The Court added similar illustrations from the Fifth and Sixth Amendments. The Court thus suggested that the Second Amendment protected an individual right, both by treating it in parallel with the individual rights in the rest of the Bill of Rights and by pointing to the right's English origins. 

Not until 1905 was a view rejecting the individual-right view truly born, and then in a decision interpreting not the Second Amendment but rather a provision in a state constitution. In City of Salina v. Blaksley, the Kansas Supreme Court held that a clause in the Kansas Bill of Rights, providing that "'[t]he people have the right to bear arms for their defence and security,'" referred only "to the people as a collective body" and dealt "exclusively with the military. Individual rights are not considered in this section." Rather, the "people shall exercise this right" through the power of their legislature, set out in the body of the state constitution, to organize, equip, and discipline the militia. The right extended "only to the right to bear arms as a member of the state militia, or some other military organization provided for by law." (434) The court seems to have been influenced by a provision in the state constitution admonishing against standing armies in time of peace, and praising civilian control of the military, that immediately followed the text of the right. (435) The court also, without citing historical authority and with little explanation, pointed to the Second Amendment as analogous and reinforcing its reading. (436) Salina's novelty was not missed. One state supreme court soon after, in a survey reaching back to Bliss, Reid, Nunn, and Aymette, described Salina as having gone "further than any other case" by holding that the right to bear arms in the Kansas Constitution imposed no limit on the legislature's power to prohibit private individuals from carrying arms. (437) 

Conclusion

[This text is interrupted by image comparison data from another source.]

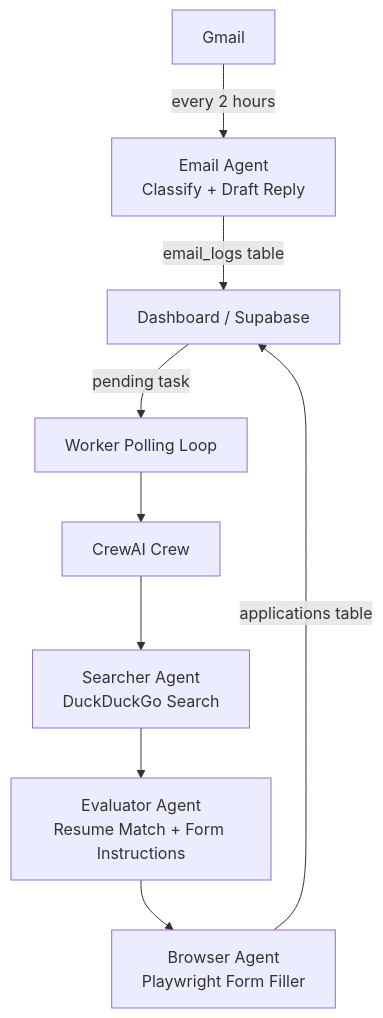
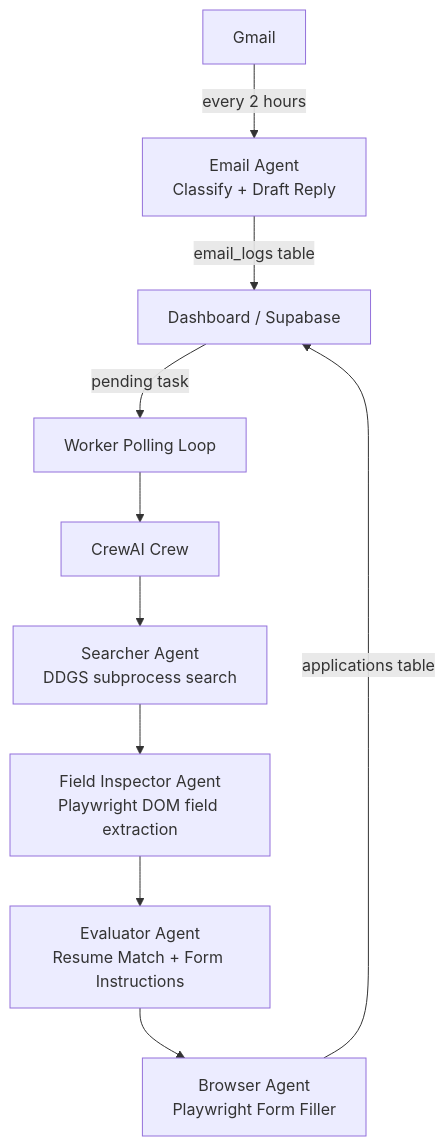
Before and after one commit to tanner-k/agentic-job-hunter: the diagram in README.md, drawn with Mermaid. The commit also changed other lines of this file, not shown here.

Commit message:
docs: document Field Inspector agent and 4-stage pipeline in README

````diff
--- a/README.md
+++ b/README.md
@@ -31,11 +31,12 @@
 ```mermaid
 graph TD
     A[Dashboard / Supabase] -->|pending task| B[Worker Polling Loop]
     B --> C[CrewAI Crew]
-    C --> D[Searcher Agent\nDuckDuckGo Search]
-    D --> E[Evaluator Agent\nResume Match + Form Instructions]
-    E --> F[Browser Agent\nPlaywright Form Filler]
-    F -->|applications table| A
-    G[Gmail] -->|every 2 hours| H[Email Agent\nClassify + Draft Reply]
-    H -->|email_logs table| A
+    C --> D[Searcher Agent\nDDGS subprocess search]
+    D --> E[Field Inspector Agent\nPlaywright DOM field extraction]
+    E --> F[Evaluator Agent\nResume Match + Form Instructions]
+    F --> G[Browser Agent\nPlaywright Form Filler]
+    G -->|applications table| A
+    H[Gmail] -->|every 2 hours| I[Email Agent\nClassify + Draft Reply]
+    I -->|email_logs table| A
 ```
````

For the foregoing reasons, we conclude that the Second Amendment secures an individual right to keep and to bear arms. Current case law leaves open and unsettled the question of whose right is secured by the Amendment. Although we do not address the scope of the right, our examination of the original meaning of the Amendment provides extensive reasons to conclude that the Second Amendment secures an individual right, and no persuasive basis for either the collective-right or quasi-collective-right views. The text of the Amendment's operative clause, setting out a "right of the people to keep and bear Arms," is clear and is reinforced by the Constitution's structure. The Amendment's prefatory clause, properly understood, is fully consistent with this interpretation. The broader history of the Anglo-American right of individuals to have and use arms, from England's Revolution of 1688-1689 to the ratification of the Second Amendment a hundred years later, leads to the same conclusion. Finally, the first hundred years of interpretations of the Amendment, and especially the commentaries and case law in the pre-Civil War period closest to the Amendment's ratification, confirm what the text and history of the Second Amendment require. 

Please let us know if we may provide further assistance.

Steven G. Bradbury
Principal Deputy Assistant Attorney General

Howard C. Nielson, Jr.
Deputy Assistant Attorney General

C. Kevin Marshall
Acting Deputy Assistant Attorney General